An 18-year-old from New York is suing Apple to the tune of $1 billion. Why? A facial recognition system at its stores falsely connected him to a series of thefts. Although Apple denies the accusation, the lawsuit claims the company uses facial recognition software to identify shoplifters in its stores. The issue reminds of us of a recent episode of Recode Decode, where AI experts claimed to be more scared of AI being rolled out in the US than the social scoring system in China. Their logic – whether it’s software being used to track shoplifters or systems developed to determine social welfare benefits, AI is being used without oversight in applications unknown to the public in the US.
Expecting the expected [Financial Times]
Password leaks and data breaches happen so often that over one third of people in the UK believe that losing money or personal information over the internet is now “unavoidable.” On top of that, 70% believe that they’ll be the victim of cybercrime in the next two years. This paints a grim picture of how safe people think their data is online. But, we can’t blame them. In the first six months of 2018, 3.3 billion data records were compromised – a 72% increase from 2017. Could replacing passwords be the answer? A handful of websites and devices now use security keys (like WebAuthn) instead of passwords. While this is one step towards a password free future, it’s still no guarantee of a data leak-free future.
Twitter Americana [The Atlantic]
The Pew Research Center decided to size up US Twitter users to see what the demographic of the American platform looks like. The loudest are not exactly always the most representative of societal debates and US Twitter users are a perfect example of that. Ten percent of the top tweeters are responsible for 80% of the content, averaging at about 138 tweets per month versus only two tweets per month for the remaining 90% of Twitter users. On average, US users are also more likely to be more liberal, better educated and wealthier than the average American. So, next time you hear of a “Twitter storm” potentially sparked by one of its most famous and frequent users President Donald Trump, think about whether it’s an actual storm or just smoke.
Blockchain for good [Bloomberg]

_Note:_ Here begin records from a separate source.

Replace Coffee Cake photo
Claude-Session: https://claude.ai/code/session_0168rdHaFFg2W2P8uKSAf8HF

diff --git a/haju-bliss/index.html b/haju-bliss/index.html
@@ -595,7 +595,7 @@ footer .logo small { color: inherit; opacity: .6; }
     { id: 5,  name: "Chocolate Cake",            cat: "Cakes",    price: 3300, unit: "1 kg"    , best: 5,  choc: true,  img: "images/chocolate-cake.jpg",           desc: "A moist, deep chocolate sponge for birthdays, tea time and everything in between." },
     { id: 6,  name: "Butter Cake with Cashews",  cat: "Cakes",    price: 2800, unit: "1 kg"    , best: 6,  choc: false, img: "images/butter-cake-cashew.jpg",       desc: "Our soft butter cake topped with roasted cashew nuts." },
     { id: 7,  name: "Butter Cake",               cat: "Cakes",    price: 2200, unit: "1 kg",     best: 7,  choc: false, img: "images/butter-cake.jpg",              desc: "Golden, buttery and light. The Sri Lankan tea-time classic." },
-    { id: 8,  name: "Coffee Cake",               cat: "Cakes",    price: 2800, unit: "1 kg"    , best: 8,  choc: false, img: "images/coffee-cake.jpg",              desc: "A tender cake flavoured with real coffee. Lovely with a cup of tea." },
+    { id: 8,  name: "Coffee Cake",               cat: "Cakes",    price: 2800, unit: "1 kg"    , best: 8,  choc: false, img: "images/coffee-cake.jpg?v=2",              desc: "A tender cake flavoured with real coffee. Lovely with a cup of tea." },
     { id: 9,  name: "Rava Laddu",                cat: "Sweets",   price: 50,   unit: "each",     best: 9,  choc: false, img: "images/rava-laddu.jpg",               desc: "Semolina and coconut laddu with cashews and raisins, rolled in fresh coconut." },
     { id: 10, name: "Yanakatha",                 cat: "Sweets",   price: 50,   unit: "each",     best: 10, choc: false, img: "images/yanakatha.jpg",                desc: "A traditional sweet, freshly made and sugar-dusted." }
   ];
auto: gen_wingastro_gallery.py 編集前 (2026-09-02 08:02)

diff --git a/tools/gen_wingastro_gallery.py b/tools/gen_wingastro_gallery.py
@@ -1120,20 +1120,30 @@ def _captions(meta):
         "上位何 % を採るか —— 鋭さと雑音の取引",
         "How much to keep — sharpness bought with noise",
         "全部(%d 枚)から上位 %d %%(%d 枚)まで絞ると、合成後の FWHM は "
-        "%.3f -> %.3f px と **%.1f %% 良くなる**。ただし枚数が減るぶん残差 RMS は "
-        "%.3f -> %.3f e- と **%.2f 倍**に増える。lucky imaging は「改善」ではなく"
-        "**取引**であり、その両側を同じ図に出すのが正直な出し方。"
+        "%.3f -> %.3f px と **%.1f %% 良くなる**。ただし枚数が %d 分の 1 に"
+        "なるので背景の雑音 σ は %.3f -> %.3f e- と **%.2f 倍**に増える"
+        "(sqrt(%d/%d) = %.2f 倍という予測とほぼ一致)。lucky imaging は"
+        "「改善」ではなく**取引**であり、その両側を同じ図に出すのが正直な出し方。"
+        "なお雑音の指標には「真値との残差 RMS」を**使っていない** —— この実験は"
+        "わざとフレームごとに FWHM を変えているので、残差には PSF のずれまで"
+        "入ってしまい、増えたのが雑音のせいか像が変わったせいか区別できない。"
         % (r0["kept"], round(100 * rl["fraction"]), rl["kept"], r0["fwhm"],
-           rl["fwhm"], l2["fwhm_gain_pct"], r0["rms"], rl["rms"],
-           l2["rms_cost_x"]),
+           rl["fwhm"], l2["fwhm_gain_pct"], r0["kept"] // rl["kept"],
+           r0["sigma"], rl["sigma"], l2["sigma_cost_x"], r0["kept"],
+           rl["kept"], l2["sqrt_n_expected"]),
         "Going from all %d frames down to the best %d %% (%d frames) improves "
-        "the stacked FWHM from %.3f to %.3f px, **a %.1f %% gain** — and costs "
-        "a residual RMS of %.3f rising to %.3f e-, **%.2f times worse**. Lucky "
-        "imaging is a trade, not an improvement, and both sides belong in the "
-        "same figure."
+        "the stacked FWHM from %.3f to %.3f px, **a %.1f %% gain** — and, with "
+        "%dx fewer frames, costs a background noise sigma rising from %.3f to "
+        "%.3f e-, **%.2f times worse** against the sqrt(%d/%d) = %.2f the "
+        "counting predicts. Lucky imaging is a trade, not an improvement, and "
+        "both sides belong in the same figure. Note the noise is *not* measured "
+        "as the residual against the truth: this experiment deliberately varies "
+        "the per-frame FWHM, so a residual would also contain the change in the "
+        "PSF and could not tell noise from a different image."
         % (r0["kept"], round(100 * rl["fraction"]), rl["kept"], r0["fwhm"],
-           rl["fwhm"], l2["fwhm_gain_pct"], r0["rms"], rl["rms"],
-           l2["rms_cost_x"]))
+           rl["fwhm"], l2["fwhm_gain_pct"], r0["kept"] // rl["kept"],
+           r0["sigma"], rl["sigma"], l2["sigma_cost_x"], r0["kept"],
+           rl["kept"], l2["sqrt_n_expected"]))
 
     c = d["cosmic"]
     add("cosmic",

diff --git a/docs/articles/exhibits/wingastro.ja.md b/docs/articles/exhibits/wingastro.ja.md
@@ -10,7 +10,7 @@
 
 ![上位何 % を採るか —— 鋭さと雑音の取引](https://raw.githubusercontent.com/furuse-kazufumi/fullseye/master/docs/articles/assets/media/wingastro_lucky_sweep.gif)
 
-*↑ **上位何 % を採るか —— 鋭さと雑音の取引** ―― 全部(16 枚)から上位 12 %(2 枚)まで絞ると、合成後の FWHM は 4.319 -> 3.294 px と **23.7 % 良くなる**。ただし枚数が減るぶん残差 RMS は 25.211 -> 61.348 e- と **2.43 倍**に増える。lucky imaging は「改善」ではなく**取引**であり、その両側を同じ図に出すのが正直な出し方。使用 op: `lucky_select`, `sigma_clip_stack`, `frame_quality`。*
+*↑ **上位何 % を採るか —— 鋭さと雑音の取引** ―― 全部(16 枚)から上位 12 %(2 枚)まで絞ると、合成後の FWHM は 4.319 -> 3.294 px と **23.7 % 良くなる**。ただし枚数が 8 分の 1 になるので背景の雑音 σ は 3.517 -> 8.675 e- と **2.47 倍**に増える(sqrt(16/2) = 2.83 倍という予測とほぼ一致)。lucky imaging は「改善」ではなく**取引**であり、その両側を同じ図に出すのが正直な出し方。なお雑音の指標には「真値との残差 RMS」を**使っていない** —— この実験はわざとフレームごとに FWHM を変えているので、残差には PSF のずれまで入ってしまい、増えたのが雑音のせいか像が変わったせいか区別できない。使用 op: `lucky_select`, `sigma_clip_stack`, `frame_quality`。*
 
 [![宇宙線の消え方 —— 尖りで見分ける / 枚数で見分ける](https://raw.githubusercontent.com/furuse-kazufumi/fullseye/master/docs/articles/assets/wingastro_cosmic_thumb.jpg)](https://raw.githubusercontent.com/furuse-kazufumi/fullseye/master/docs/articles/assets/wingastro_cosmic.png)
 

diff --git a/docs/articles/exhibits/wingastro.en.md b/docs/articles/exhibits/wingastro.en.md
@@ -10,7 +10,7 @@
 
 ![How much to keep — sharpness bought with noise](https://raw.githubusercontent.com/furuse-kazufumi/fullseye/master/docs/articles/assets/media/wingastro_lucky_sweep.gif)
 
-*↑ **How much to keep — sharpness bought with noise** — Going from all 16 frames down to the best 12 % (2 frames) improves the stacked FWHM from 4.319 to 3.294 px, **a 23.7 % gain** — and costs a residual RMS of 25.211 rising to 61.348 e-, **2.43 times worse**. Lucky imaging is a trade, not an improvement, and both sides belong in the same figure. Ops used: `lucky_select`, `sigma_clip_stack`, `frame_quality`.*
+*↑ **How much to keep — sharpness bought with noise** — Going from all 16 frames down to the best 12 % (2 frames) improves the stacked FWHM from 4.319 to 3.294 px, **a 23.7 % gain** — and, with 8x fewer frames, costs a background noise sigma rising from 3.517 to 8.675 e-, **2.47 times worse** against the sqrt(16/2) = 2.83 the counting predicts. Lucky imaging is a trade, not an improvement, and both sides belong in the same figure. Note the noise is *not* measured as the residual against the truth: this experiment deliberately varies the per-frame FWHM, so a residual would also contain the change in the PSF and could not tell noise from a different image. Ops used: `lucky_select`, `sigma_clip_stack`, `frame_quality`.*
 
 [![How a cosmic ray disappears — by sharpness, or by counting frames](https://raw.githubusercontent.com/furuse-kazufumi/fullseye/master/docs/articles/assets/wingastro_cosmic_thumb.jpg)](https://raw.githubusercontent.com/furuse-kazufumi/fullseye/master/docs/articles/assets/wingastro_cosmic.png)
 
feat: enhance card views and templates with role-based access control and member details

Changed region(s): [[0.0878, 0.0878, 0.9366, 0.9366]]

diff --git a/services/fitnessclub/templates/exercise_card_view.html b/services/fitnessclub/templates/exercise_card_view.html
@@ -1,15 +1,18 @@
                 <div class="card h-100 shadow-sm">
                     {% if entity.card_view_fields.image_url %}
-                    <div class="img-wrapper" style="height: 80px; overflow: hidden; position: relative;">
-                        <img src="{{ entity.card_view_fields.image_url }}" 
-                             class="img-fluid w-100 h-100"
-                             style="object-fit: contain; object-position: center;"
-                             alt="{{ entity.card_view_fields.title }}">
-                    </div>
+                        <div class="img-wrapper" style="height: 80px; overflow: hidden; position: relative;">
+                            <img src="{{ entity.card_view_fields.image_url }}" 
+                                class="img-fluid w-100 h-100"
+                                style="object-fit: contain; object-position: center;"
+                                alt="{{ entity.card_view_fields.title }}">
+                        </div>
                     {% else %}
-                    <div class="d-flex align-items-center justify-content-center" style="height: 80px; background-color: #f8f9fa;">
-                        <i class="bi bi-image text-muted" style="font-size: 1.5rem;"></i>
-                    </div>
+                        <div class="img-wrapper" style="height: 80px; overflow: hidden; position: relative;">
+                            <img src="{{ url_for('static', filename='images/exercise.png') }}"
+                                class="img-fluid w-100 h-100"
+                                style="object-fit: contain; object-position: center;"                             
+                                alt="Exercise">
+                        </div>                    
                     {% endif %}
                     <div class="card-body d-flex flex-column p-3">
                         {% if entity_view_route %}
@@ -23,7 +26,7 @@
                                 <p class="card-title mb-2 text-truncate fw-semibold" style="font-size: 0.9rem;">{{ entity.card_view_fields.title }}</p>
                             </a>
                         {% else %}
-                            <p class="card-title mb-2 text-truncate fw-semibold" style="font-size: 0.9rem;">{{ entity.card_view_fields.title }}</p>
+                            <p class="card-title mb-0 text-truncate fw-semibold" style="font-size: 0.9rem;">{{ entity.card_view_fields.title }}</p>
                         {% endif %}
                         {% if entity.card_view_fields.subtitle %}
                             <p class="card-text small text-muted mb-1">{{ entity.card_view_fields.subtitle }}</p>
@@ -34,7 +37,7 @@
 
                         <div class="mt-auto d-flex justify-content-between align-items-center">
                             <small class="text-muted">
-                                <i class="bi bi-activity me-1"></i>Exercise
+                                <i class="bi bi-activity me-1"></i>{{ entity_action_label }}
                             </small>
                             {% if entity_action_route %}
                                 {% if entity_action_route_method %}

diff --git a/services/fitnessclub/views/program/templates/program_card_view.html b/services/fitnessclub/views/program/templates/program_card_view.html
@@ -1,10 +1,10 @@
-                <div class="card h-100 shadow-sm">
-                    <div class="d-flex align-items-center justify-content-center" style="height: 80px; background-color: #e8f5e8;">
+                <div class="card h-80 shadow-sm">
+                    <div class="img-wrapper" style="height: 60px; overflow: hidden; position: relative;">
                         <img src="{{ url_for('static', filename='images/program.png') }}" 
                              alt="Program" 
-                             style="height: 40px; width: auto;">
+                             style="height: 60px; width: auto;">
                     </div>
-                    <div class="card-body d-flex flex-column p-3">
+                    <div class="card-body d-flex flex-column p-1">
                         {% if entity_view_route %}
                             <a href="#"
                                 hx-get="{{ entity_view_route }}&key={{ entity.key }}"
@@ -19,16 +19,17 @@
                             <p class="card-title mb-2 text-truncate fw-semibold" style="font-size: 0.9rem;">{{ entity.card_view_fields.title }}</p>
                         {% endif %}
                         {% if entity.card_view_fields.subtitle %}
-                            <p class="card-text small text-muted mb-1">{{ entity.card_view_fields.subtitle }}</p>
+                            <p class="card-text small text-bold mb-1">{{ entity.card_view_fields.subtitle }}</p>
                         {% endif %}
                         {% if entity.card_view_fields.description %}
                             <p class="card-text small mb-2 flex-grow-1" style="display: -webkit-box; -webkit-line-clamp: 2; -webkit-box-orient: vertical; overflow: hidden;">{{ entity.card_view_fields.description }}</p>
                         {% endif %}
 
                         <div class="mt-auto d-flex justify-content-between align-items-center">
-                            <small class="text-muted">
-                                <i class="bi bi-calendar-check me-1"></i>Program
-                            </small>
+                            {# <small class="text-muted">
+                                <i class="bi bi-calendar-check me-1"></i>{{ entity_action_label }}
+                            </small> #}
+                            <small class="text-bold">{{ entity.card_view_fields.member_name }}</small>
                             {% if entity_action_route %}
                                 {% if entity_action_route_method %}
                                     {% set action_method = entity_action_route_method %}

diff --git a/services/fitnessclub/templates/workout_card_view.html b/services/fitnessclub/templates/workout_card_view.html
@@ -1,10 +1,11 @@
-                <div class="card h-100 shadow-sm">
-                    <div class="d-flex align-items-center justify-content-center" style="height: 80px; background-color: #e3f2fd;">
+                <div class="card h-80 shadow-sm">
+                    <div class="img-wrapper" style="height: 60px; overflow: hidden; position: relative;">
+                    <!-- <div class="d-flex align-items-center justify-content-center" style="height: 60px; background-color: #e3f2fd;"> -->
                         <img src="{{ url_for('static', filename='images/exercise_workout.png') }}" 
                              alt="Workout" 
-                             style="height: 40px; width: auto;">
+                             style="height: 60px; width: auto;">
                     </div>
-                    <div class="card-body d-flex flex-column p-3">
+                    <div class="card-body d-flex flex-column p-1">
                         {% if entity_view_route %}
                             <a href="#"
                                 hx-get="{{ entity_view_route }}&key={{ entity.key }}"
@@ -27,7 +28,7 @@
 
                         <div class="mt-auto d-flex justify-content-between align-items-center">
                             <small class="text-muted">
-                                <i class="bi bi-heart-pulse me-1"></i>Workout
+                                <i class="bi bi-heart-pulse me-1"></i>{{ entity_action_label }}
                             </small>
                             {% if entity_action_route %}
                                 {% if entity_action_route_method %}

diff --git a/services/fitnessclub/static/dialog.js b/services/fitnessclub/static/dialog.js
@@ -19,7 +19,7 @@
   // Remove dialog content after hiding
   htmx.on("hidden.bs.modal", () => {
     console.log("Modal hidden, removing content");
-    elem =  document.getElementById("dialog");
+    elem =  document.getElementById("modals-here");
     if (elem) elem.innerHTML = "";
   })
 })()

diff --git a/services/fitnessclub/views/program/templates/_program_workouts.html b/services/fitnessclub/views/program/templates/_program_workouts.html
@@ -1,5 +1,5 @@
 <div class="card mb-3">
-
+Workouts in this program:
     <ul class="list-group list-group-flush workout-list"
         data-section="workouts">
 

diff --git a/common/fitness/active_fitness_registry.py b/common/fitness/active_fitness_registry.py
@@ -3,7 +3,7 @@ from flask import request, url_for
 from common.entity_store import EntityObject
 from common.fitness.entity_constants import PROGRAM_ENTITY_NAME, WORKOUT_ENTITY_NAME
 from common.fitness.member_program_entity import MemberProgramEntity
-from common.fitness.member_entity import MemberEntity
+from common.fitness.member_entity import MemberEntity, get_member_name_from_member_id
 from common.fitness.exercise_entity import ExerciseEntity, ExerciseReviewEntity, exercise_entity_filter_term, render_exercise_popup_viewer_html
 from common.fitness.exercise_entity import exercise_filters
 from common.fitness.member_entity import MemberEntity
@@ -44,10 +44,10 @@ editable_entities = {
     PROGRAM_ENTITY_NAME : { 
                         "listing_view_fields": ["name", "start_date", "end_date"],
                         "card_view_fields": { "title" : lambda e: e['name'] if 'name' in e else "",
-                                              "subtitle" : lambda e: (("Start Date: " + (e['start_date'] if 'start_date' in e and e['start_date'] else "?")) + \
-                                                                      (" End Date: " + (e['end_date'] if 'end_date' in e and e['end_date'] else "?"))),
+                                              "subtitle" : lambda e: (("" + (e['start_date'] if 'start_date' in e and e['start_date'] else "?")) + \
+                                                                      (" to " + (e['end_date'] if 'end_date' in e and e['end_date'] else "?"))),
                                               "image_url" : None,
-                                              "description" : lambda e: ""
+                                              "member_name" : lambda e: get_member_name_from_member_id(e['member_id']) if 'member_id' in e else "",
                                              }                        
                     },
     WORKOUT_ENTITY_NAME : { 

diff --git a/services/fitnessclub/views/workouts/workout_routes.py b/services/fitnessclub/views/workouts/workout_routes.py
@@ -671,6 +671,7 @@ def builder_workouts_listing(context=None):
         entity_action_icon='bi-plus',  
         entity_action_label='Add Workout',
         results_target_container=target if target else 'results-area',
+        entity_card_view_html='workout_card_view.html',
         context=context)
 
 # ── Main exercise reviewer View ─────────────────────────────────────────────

Many high-tech products require “conflict minerals,” metals and minerals for which the mining and selling may finance criminality and conflicts. But, technology can now help track the origin and supply chain of these natural resources. The increasing use of blockchain systems gives manufacturers reliable information about where the raw materials come from and thus the opportunity to make ethical choices. Though there is still room for improvement in this use of blockchain enabled tracking systems, it’s a great step towards more transparency and offers much more possible use cases beyond high-tech products.
In case you haven’t had enough…
How patients can turn their medical data into money [Financial Times]
Drones to deliver medicines to 12m people in Ghana [Financial Times]